About Northern Indian Cuisine - October 2009 - Spice Routes - Northern India - Atlanta Magazine

About Northern Indian Cuisine


Anyone who has eaten even once at a nonvegetarian Indian restaurant will likely remember the dusky brown sauces and cream-based curries that envelop hunks of meat, the fried samosas stuffed with spiced potatoes, puffy naan breads slick with butter, and the oversize piles of rice called biryani. They all stem from the Islamic, Persian-influenced cooking of the Mughal Empire, which reigned over the whole of India from its northern seat for four centuries. Frankly, much of this cooking, in its restaurant iterations, can be bland and slapdash. I’ve found only two local restaurants at which I’m genuinely impressed by the North Indian food, and two others with noteworthy Pakistani food.

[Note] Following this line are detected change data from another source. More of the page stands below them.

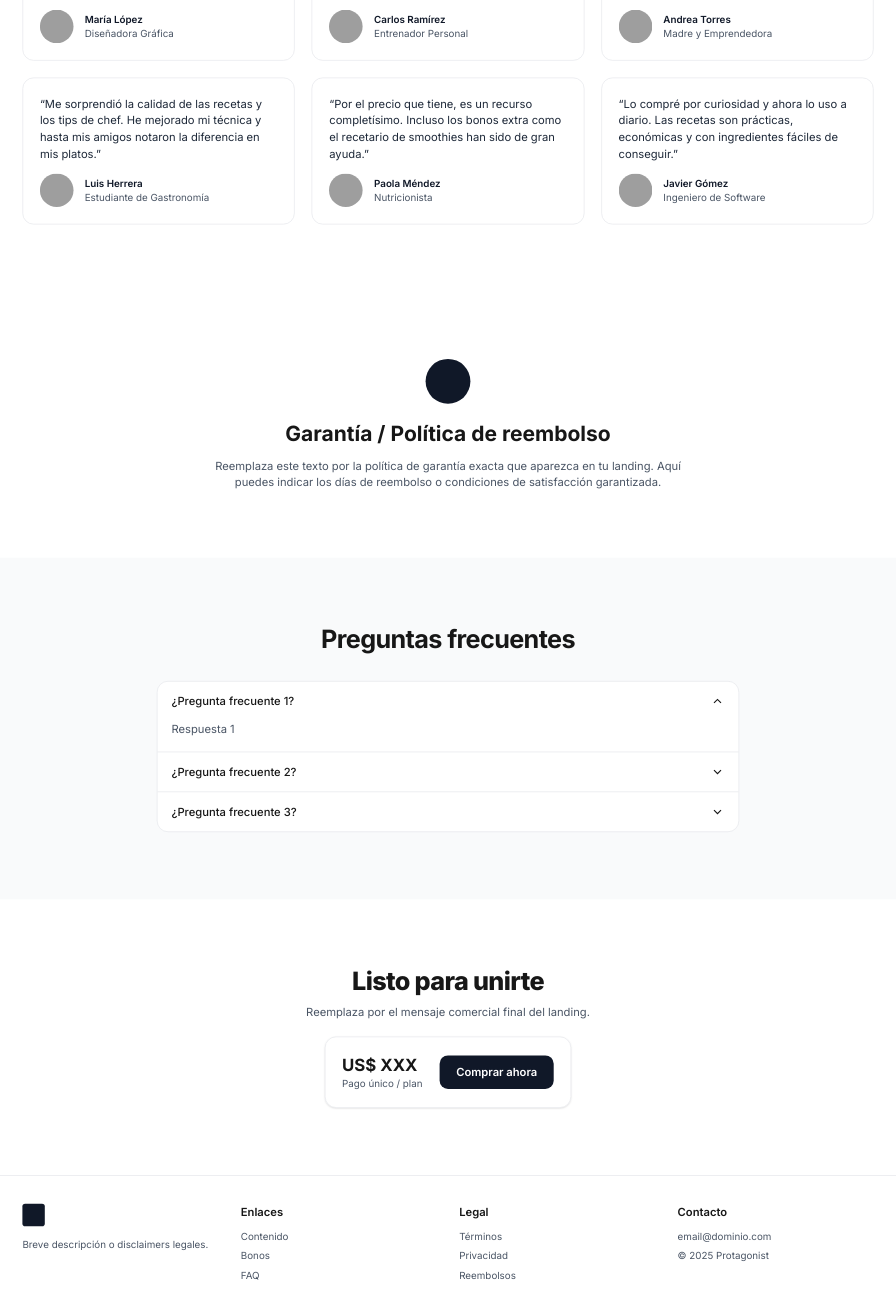
Repository: sazaba/pdfalzate
Page: /
These files come from the project's save history. The page is drawn as it stood at one moment and after the next save; the edit follows.
The browser window is 1280 px wide. The pictures show the part of the page from y = 2334 to 4254 px (the page is 4206 px tall before and 4254 px after), at 70% of full size.
Pictures or frames that could not be fetched are drawn as grey boxes. The project was rebuilt for these pictures with package versions that can differ from the ones it lists, and the page was loaded fresh each time. The framework's server and built-in components were replaced by stand-ins that run in the browser. Also part of the build but not shown: next.config.ts.

Above is the page before, as saved 2025-09-24 12:50:15.

After the next save:
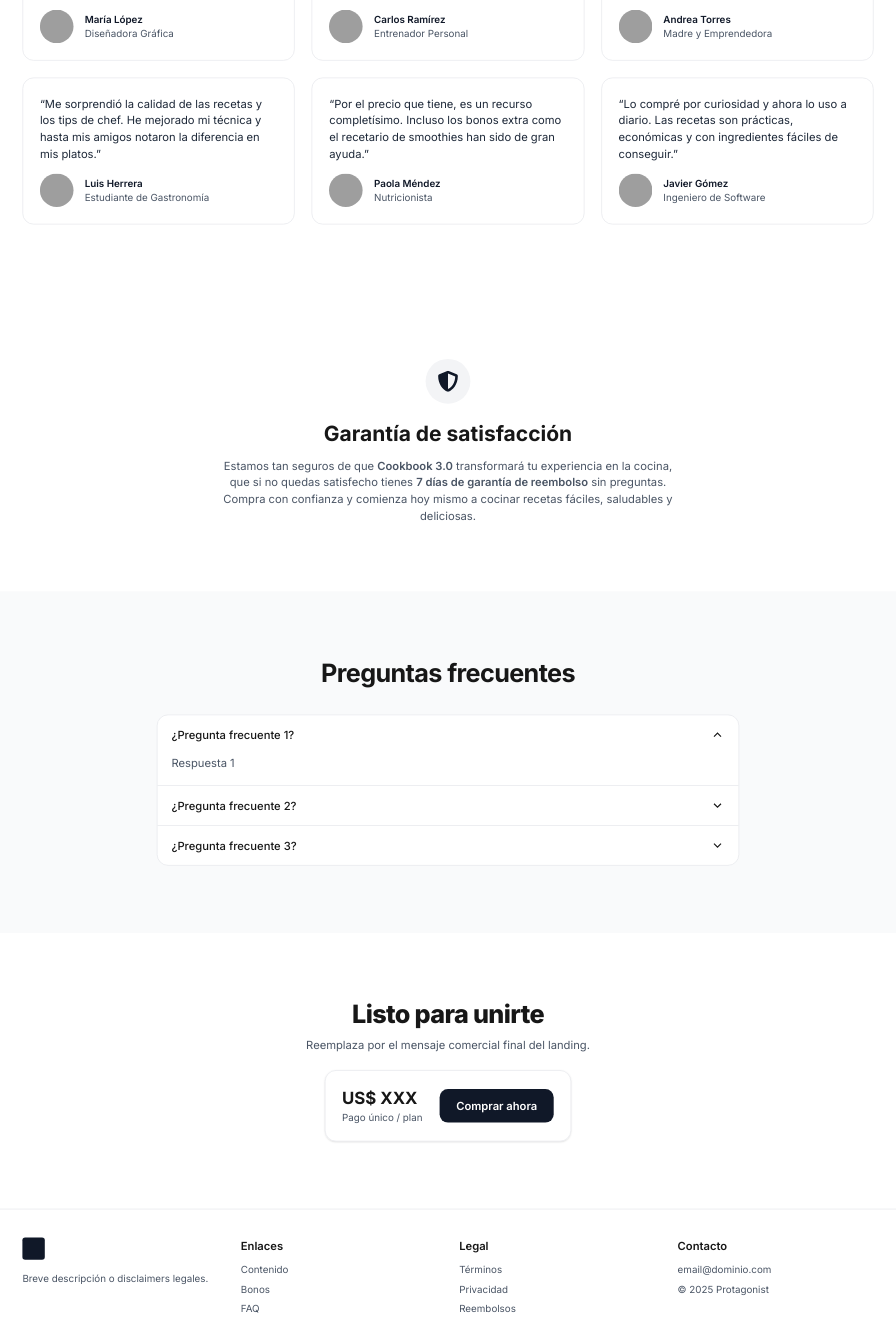
Saved 2 min 9 s later.
--- a/src/app/components/Guarantee.tsx
+++ b/src/app/components/Guarantee.tsx
@@ -1,20 +1,28 @@
+import { FaShieldAlt } from "react-icons/fa";
+
 export default function Guarantee() {
-    return (
-      <section className="py-16 sm:py-24 bg-white">
-        <div className="mx-auto max-w-5xl px-4 sm:px-6 lg:px-8 text-center">
-          {/* Icono o sello de garantía */}
-          <div className="mx-auto h-16 w-16 rounded-full bg-gray-900" />
+  return (
+    <section className="py-16 sm:py-24 bg-white">
+      <div className="mx-auto max-w-5xl px-4 sm:px-6 lg:px-8 text-center">
+        {/* Icono premium de garantía */}
+        <div className="mx-auto h-16 w-16 flex items-center justify-center rounded-full bg-gray-100 text-gray-900">
+          <FaShieldAlt className="text-3xl" />
+        </div>
 
-          <h3 className="mt-6 text-2xl sm:text-3xl font-bold">
-            Garantía / Política de reembolso
-          </h3>
+        <h3 className="mt-6 text-2xl sm:text-3xl font-bold">
+          Garantía de satisfacción
+        </h3>
 
-          <p className="mt-4 text-gray-600 max-w-2xl mx-auto">
-            Reemplaza este texto por la política de garantía exacta que aparezca
-            en tu landing. Aquí puedes indicar los días de reembolso o condiciones
-            de satisfacción garantizada.
-          </p>
-        </div>
-      </section>
-    );
-  }
+        <p className="mt-4 text-gray-600 max-w-2xl mx-auto">
+          Estamos tan seguros de que <span className="font-semibold">Cookbook
+          3.0</span> transformará tu experiencia en la cocina, que si no quedas
+          satisfecho tienes <span className="font-semibold">7 días de garantía
+          de reembolso</span> sin preguntas.
+          <br />
+          Compra con confianza y comienza hoy mismo a cocinar recetas fáciles,
+          saludables y deliciosas.
+        </p>
+      </div>
+    </section>
+  );
+}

Pakistan was part of northern India under British rule until the violent separation known as Partition in 1947. Rarely do restaurants identify themselves purely as Pakistani—in part because, as with so many facets of the two nations’ complexly entwined cultures, North India and Pakistan share congruent cooking styles.